I wrote about a bastard son of the English King Edward I.
KIDD, Claibourne – my 4th great grandfather. Born in Tennessee and died in Missouri. I didn’t follow the theme of the week…chose him because I like his name!
DE CRESPIGNY Philip (1704-1765)
My sixth great grandfather who is listed as being present at the proclamation of King George 2 in 1727.
I wrote about my 3rd-great-grandfather, MIchael Czonsikowski, who family lore identified as a Duke: “Michael Czonsikowski: We Have a Noble in the Family?” http://bit.ly/1yoyywB
ADAMS, Welcome Calfy — My 2nd Great Grandfather, a regular Houdini in public records. http://bit.ly/1AddPdt
Not a direct ancestor as I’m blogging this for residents of my One-Place study place. #2 Mary Ann Ashworth, lady of leisure, inheritress of coal mines and endower of church and school. Nothing to do with Elvis.
Direct ancestors will follow later, honest.
I didn’t follow the theme this week. I wrote about Sarah Hemingway, my 3x great grandmother, with whom I share a birthday. She came to America a widow with 7 kids.
SPEAK – Charles Speak (November 19, 1804/5-1840/1850), Church Trustee – born in Washington Co., VA, died in Lee Co., VA, married Ann McKee
Moses Monroe Curtis – the King is a stretch! lol
SPENCER, Thomas – stood up for the Quakers http://mymaineancestry.blogspot.com/2015/01/standing-up-to-persecution-52-ancestors.html
DUREY, Annie Alice – from Kent, England to Winnipeg, Canada
such a newbie! I forgot the link:
I too wrote about possible royal connections. http://thelucidcenter.com/thewebtreesgenealogist/?p=446
Mary Vivian? CROUDSON? An 5th-great-grandmother with no proven name, and some suggestive evidence for her origins. This always happens to me when the Shenandoah Valley is involved!
SLY, John E. no King’s found on this tree.
LOUIS VIII, King of France – died young after a short reign
ROYALTY in the family –
My 63rd great grandpop, King Darius of Persia https://themixthatmakesupme.wordpress.com/2015/01/08/darius-i-the-great-king-of-persia-52-ancestors-2/ . 😉

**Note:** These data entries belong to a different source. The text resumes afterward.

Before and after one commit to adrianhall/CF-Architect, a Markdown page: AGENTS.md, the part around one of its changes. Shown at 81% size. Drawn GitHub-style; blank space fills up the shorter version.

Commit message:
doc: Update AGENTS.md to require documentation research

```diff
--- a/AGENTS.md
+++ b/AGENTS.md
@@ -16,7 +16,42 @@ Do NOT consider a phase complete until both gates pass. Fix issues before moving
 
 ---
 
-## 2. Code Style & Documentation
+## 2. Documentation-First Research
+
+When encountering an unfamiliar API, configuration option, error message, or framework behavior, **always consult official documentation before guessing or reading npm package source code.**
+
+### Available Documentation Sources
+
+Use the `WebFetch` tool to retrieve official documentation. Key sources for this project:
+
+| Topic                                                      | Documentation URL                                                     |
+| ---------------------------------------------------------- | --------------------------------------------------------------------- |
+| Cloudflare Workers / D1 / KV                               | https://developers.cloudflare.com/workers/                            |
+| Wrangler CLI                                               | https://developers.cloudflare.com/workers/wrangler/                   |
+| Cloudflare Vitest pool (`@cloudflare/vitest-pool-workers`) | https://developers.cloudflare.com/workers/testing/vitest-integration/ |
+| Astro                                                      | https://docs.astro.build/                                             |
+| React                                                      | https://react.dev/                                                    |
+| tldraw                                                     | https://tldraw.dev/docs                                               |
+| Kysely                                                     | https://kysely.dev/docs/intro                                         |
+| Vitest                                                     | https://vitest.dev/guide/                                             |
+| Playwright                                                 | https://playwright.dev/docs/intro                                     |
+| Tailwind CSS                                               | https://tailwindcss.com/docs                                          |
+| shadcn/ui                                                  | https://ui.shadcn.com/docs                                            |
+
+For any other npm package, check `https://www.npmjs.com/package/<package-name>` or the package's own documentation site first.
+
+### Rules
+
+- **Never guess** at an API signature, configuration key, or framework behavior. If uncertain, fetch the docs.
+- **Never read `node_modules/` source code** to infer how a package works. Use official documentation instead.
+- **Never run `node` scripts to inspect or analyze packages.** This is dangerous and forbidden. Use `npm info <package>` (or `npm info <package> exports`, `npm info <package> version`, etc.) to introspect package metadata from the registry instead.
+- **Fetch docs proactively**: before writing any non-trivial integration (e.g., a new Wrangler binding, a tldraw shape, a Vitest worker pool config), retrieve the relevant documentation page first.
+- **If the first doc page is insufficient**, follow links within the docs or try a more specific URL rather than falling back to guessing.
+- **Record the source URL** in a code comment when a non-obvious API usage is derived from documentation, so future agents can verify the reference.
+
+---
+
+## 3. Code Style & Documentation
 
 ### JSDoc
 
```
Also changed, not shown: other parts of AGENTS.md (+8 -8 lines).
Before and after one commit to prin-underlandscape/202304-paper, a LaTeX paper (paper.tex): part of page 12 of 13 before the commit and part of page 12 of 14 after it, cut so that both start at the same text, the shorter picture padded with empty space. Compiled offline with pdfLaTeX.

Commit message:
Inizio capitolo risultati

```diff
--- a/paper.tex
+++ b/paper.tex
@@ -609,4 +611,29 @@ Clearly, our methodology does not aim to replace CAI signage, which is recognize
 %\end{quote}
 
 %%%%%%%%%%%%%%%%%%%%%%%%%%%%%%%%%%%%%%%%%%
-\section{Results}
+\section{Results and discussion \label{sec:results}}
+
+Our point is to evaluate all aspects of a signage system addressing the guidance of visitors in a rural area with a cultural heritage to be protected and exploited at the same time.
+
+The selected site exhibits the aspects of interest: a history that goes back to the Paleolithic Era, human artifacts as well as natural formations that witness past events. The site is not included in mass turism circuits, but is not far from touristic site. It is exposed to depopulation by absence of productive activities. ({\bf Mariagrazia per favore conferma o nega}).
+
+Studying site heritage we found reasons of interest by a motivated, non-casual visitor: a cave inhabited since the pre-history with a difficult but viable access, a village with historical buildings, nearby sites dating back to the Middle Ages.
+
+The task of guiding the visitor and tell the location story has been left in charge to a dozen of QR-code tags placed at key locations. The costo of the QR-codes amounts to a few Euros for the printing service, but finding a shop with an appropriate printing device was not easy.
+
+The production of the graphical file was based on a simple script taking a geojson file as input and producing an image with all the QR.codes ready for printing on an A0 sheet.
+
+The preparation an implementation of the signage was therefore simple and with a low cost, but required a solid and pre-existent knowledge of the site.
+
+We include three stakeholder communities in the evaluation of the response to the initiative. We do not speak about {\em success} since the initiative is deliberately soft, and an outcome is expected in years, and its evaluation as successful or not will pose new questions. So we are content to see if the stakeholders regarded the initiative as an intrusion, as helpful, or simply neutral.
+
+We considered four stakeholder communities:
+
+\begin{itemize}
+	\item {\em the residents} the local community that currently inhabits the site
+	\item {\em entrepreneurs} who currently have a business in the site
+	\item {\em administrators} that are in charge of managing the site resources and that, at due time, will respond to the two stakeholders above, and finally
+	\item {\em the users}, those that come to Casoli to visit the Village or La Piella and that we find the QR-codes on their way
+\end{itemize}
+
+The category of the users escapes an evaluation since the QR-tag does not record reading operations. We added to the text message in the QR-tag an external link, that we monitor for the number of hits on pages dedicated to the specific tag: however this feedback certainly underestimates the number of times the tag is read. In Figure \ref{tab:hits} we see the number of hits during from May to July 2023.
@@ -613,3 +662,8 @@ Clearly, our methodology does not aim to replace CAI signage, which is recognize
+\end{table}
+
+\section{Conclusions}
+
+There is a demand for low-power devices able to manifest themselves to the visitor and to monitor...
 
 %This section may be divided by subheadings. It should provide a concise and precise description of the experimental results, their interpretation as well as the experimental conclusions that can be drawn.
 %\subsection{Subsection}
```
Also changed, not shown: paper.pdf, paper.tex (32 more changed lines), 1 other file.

James Cruickshanks Geddes – in the Service of King and Country
My grandmother, Magdalena Wehner Arnold (b. 26 Oct 1897, d. 19 Nov 1930)
Just starting the 52 Ancestors challenge so kicking off with this:
Charlie M. King from Terre Haute is the mystery man I chose to write about for Week #2. The challenge was very helpful for me to get back into research!!
Alfonse FALCONE – King (of the family, malapropisms, and the bad joke.) I consider my Step-dad a real king. He married my mom who had four small children, added a son to our family of all girls and helped us all become the people we are today.
For the King Challenge week 2 I choose to use my “fille du Roi” or Kings Daughters with my ancestress, Madeleine Després wife to Nicolas Audet. This was a fun challenge and got me excited about my French-Canadian roots!
My 33rd Great Grand Uncle – King Rudolf of France
The earliest known ‘king’ or head of our family, John Jefferson Gaither
When a VASSALL marries a KING – Oh, I had fun with this one!
A little late for this week! This was a tough one for me.
I chose King Duncan I of Scotland because Shakespeare immortalized him in MacBeth and he is possibly an ancestor of both my Great Grandfather Kells and his wife.
My 5th great grandfather was a loyalist and fought for the King of England during the Revolutionary War and the War of 1812.
Adam Brouwer – Ancestor of a Future “king.” https://patriciarohn.wordpress.com/2015/01/11/week-2-2015-adam-brouwer-ancestor-of-a-future-king/
My grandmother told me the story of how her grandfather, a Methodist minister, was murdered and his body was dumped in the Tennessee River! This week, I uncovered a newspaper article that revealed some surprising new facts to this story. I shared the story here: http://theenthusiasticgenealogist.blogspot.com/2015/01/body-thrown-in-tennessee-river-reuben-h.html
This is the story of my ancestor Joseph Kingsbury and his relationship with the first church in Dedham Mass in 1638.
I’m a little late, but it’s very timely that my #2 post goes up on the 220th anniversary of the death date of the man I’m blogging about: 4th g-grandfather Lewis Palmer (1795-1879). https://rememberal.wordpress.com/2015/01/17/lewis-palmer-1795-1879-in-the-kings-service/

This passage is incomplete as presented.